Not sure how to pay for your education? You're not alone! Fortunately, you have many options, including grants, loans, work-study, and scholarships. The websites listed below provide information on financial support at the state and national levels. Every college and university in the state also has advisors ready to answer your questions about financial support for your education. Prospective students should also investigate community organizations offering scholarships.
Finding out About Financial Aid
- Student Guide: Federal Financial Aid
- The Student Guide is a publication of the U.S. Department of Education, and is available online and in paper form from any community or 4-year college or university.

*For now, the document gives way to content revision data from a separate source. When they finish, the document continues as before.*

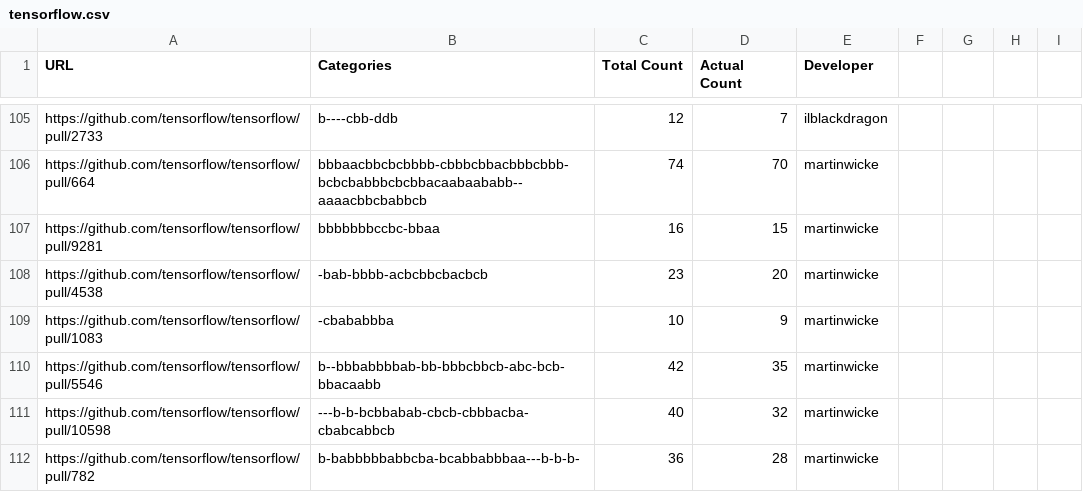
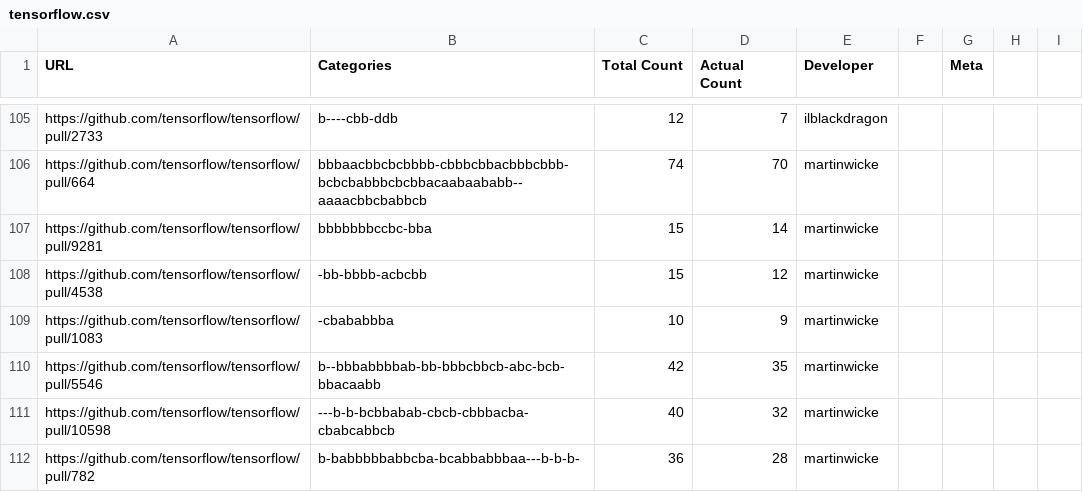
Before and after one commit to achyudh/senti-gh-data, a CSV file: labelled/pull_requests/tensorflow.csv, drawn as a sheet; only a part is shown, gaps mark what is left out; the diff covers the shown part only.

```diff
--- a/labelled/pull_requests/tensorflow.csv
+++ b/labelled/pull_requests/tensorflow.csv
@@ -1 +1 @@
-URL,Categories,Total Count,Actual Count,Developer
+URL,Categories,Total Count,Actual Count,Developer,,Meta,,
@@ -107,2 +107,2 @@ https://github.com/tensorflow/tensorflow/pull/664,bbbaacbbcbcbbbb-cbbbcbbacbbbcb
-https://github.com/tensorflow/tensorflow/pull/9281,bbbbbbbccbc-bbaa,16,15,martinwicke
-https://github.com/tensorflow/tensorflow/pull/4538,-bab-bbbb-acbcbbcbacbcb,23,20,martinwicke
+https://github.com/tensorflow/tensorflow/pull/9281,bbbbbbbccbc-bba,15,14,martinwicke,,,,
+https://github.com/tensorflow/tensorflow/pull/4538,-bb-bbbb-acbcbb,15,12,martinwicke,,,,
```
Also changed, not shown: 32 edited cells elsewhere in this file.
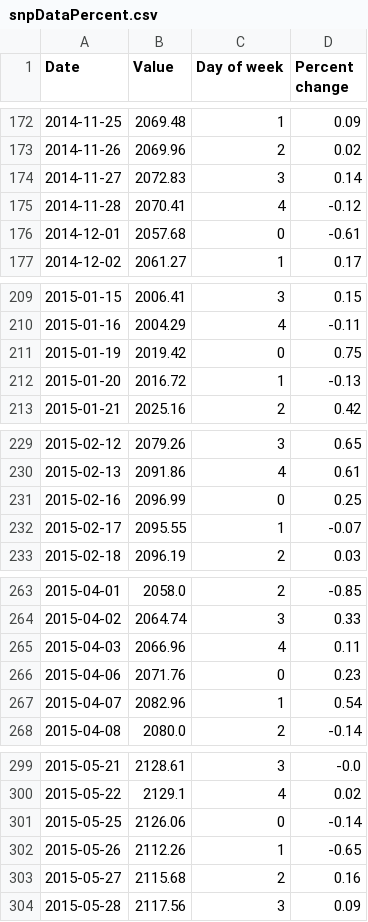
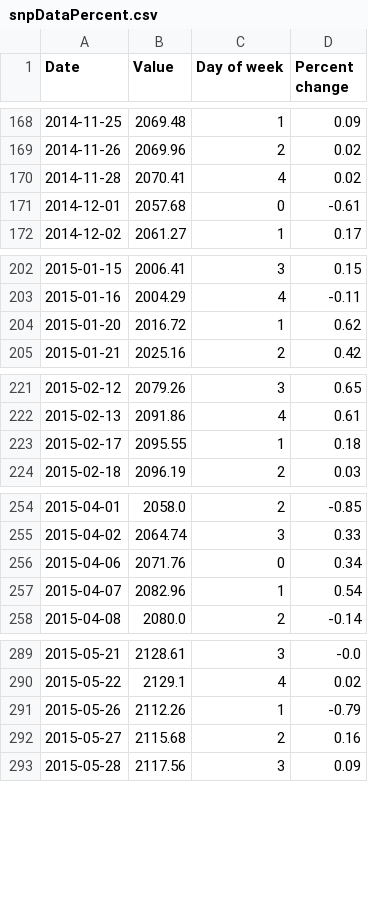
Before and after one commit to A-Z-99/CMPT353-Final-Project, a CSV file: datasets/monday-friday/snpDataPercent.csv, drawn as a sheet; only a part is shown, gaps mark what is left out; the diff covers the shown part only.

```diff
--- a/datasets/monday-friday/snpDataPercent.csv
+++ b/datasets/monday-friday/snpDataPercent.csv
@@ -173,4 +169,3 @@ Date,Value,Day of week,Percent change
 2014-11-26,2069.96,2,0.02
-2014-11-27,2072.83,3,0.14
-2014-11-28,2070.41,4,-0.12
+2014-11-28,2070.41,4,0.02
 2014-12-01,2057.68,0,-0.61
@@ -210,4 +203,3 @@ Date,Value,Day of week,Percent change
 2015-01-16,2004.29,4,-0.11
-2015-01-19,2019.42,0,0.75
-2015-01-20,2016.72,1,-0.13
+2015-01-20,2016.72,1,0.62
 2015-01-21,2025.16,2,0.42
@@ -230,4 +222,3 @@ Date,Value,Day of week,Percent change
 2015-02-13,2091.86,4,0.61
-2015-02-16,2096.99,0,0.25
-2015-02-17,2095.55,1,-0.07
+2015-02-17,2095.55,1,0.18
 2015-02-18,2096.19,2,0.03
@@ -264,4 +255,3 @@ Date,Value,Day of week,Percent change
 2015-04-02,2064.74,3,0.33
-2015-04-03,2066.96,4,0.11
-2015-04-06,2071.76,0,0.23
+2015-04-06,2071.76,0,0.34
 2015-04-07,2082.96,1,0.54
@@ -300,4 +290,3 @@ Date,Value,Day of week,Percent change
 2015-05-22,2129.1,4,0.02
-2015-05-25,2126.06,0,-0.14
-2015-05-26,2112.26,1,-0.65
+2015-05-26,2112.26,1,-0.79
 2015-05-27,2115.68,2,0.16
```
Also changed, not shown: 10 removed rows and 10 edited cells elsewhere in this file, 17 other files.
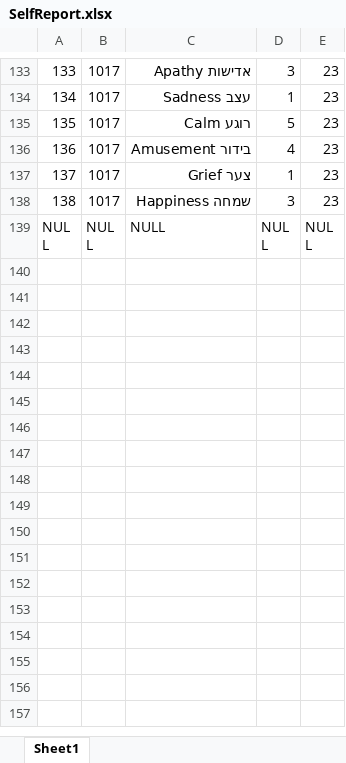
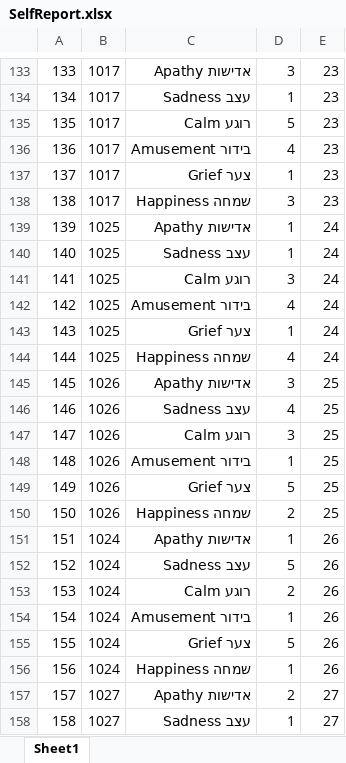
Before and after one commit to orlinle/EPIC_model, an Excel workbook: data/SelfReport.xlsx, sheet Sheet1, drawn as a sheet; only a part is shown, gaps mark what is left out; the shorter side is filled out with more unchanged rows; values as stored, in another font and other column widths than the file's, no borders; the diff covers the shown part only; the diff names each change by its address in the sheet, - before the commit and + after, or states it on an @@ line.

```diff
--- a/data/SelfReport.xlsx (sheet Sheet1)
+++ b/data/SelfReport.xlsx (sheet Sheet1)
+row 139: 139 | 1025 | אדישות Apathy | 1 | 24
+row 140: 140 | 1025 | עצב Sadness | 1 | 24
+row 141: 141 | 1025 | רוגע Calm | 3 | 24
+row 142: 142 | 1025 | בידור Amusement | 4 | 24
+row 143: 143 | 1025 | צער Grief | 1 | 24
+row 144: 144 | 1025 | שמחה Happiness | 4 | 24
+row 145: 145 | 1026 | אדישות Apathy | 3 | 25
+row 146: 146 | 1026 | עצב Sadness | 4 | 25
+row 147: 147 | 1026 | רוגע Calm | 3 | 25
+row 148: 148 | 1026 | בידור Amusement | 1 | 25
+row 149: 149 | 1026 | צער Grief | 5 | 25
+row 150: 150 | 1026 | שמחה Happiness | 2 | 25
+row 151: 151 | 1024 | אדישות Apathy | 1 | 26
+row 152: 152 | 1024 | עצב Sadness | 5 | 26
+row 153: 153 | 1024 | רוגע Calm | 2 | 26
+row 154: 154 | 1024 | בידור Amusement | 1 | 26
+row 155: 155 | 1024 | צער Grief | 5 | 26
+row 156: 156 | 1024 | שמחה Happiness | 1 | 26
+row 157: 157 | 1027 | אדישות Apathy | 2 | 27
+row 158: 158 | 1027 | עצב Sadness | 1 | 27
```
Also changed, not shown: 28 added rows elsewhere in this sheet, data/AudioBaseline.xlsx, data/AudioEmotion.xlsx, 10 other files.
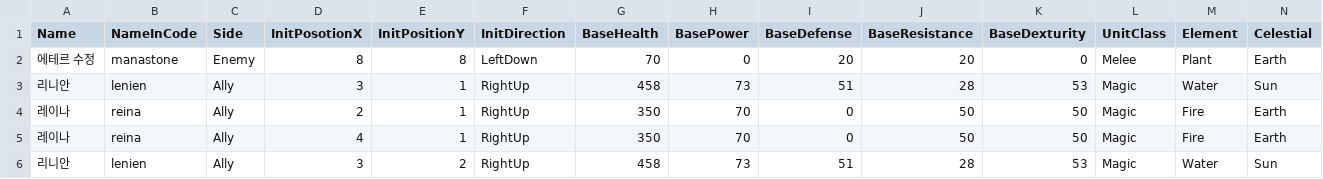
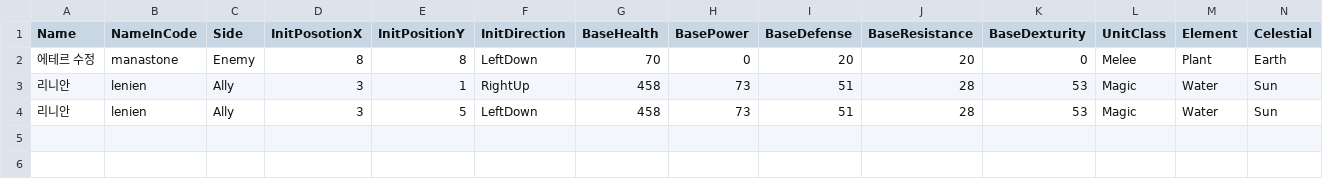
Before and after one commit to GGGC2/Epic_monad, a CSV file: Assets/Resources/Data/EQ_test_unit.csv, drawn as a sheet.

```diff
--- a/Assets/Resources/Data/EQ_test_unit.csv
+++ b/Assets/Resources/Data/EQ_test_unit.csv
@@ -3,4 +3,2 @@ Name,NameInCode,Side,InitPosotionX,InitPositionY,InitDirection,BaseHealth,BasePo
 리니안,lenien,Ally,3,1,RightUp,458,73,51,28,53,Magic,Water,Sun
-레이나,reina,Ally,2,1,RightUp,350,70,0,50,50,Magic,Fire,Earth
-레이나,reina,Ally,4,1,RightUp,350,70,0,50,50,Magic,Fire,Earth
-리니안,lenien,Ally,3,2,RightUp,458,73,51,28,53,Magic,Water,Sun
+리니안,lenien,Ally,3,5,LeftDown,458,73,51,28,53,Magic,Water,Sun
```
Also changed, not shown: Assets/Resources/Data/EQ_test_map.csv, 1 other file.
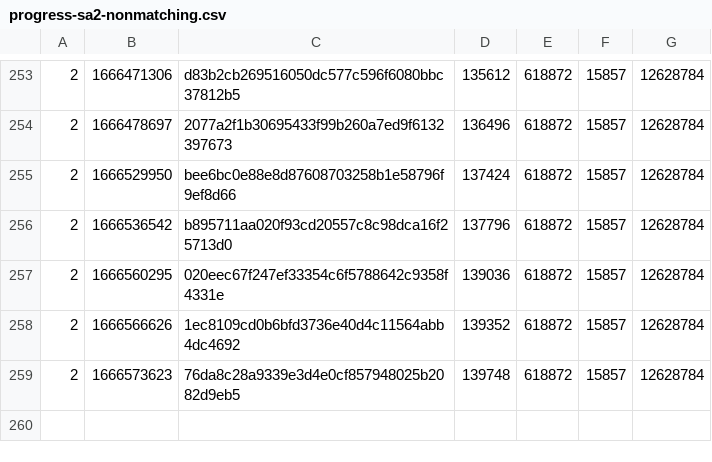
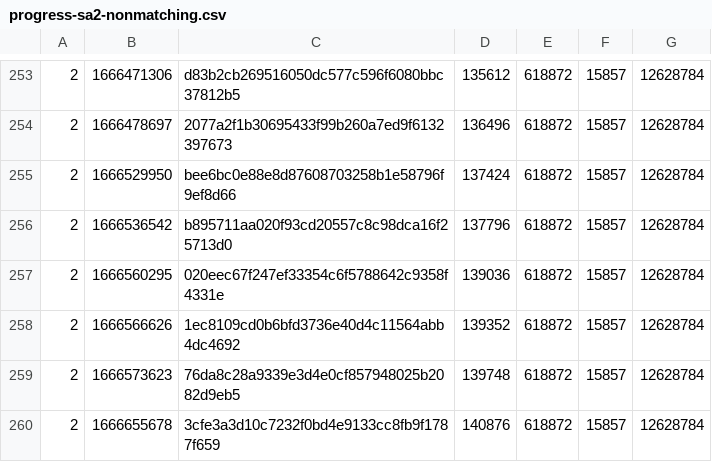
Before and after one commit to SAT-R/sa2, a CSV file: reports/progress-sa2-nonmatching.csv, drawn as a sheet; only a part is shown, gaps mark what is left out.

```diff
--- a/reports/progress-sa2-nonmatching.csv
+++ b/reports/progress-sa2-nonmatching.csv
@@ -259 +259,2 @@
 2,1666573623,76da8c28a9339e3d4e0cf857948025b2082d9eb5,139748,618872,15857,12628784
+2,1666655678,3cfe3a3d10c7232f0bd4e9133cc8fb9f1787f659,140876,618872,15857,12628784
```
Also changed, not shown: reports/progress-sa2-matching.csv, 1 other file.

The Guide details loans, grants, and work-study options available to all students, and includes complete instructions on applying for these types of aid.
Applying for Financial Aid
- FAFSA on the Web
- FAFSA stands for Free Application for Federal Student Aid. Students can now complete the FAFSA online, or pick up a paper copy at any community or 4-year college or university in the state. The FAFSA is used to apply for federal and state student grants, work-study, and loans.
- American Indian College Fund
- There are 32 tribal colleges - all founded by Indians to fight high rates of poverty, educational failure and cultural loss. These colleges created the non-profit American Indian College Fund to raise desperately-needed scholarship, endowment and operating monies.
- United Negro College Fund
- The mission of the United Negro College Fund is to enhance the quality of education by providing financial assistance to deserving students, to raise operating funds for member colleges and universities, and to increase access to technology for students and faculty at historically black colleges and universities (HBCUs). Since its inception in 1944, UNCF has grown to become the nation's oldest and most successful African American education assistance organization.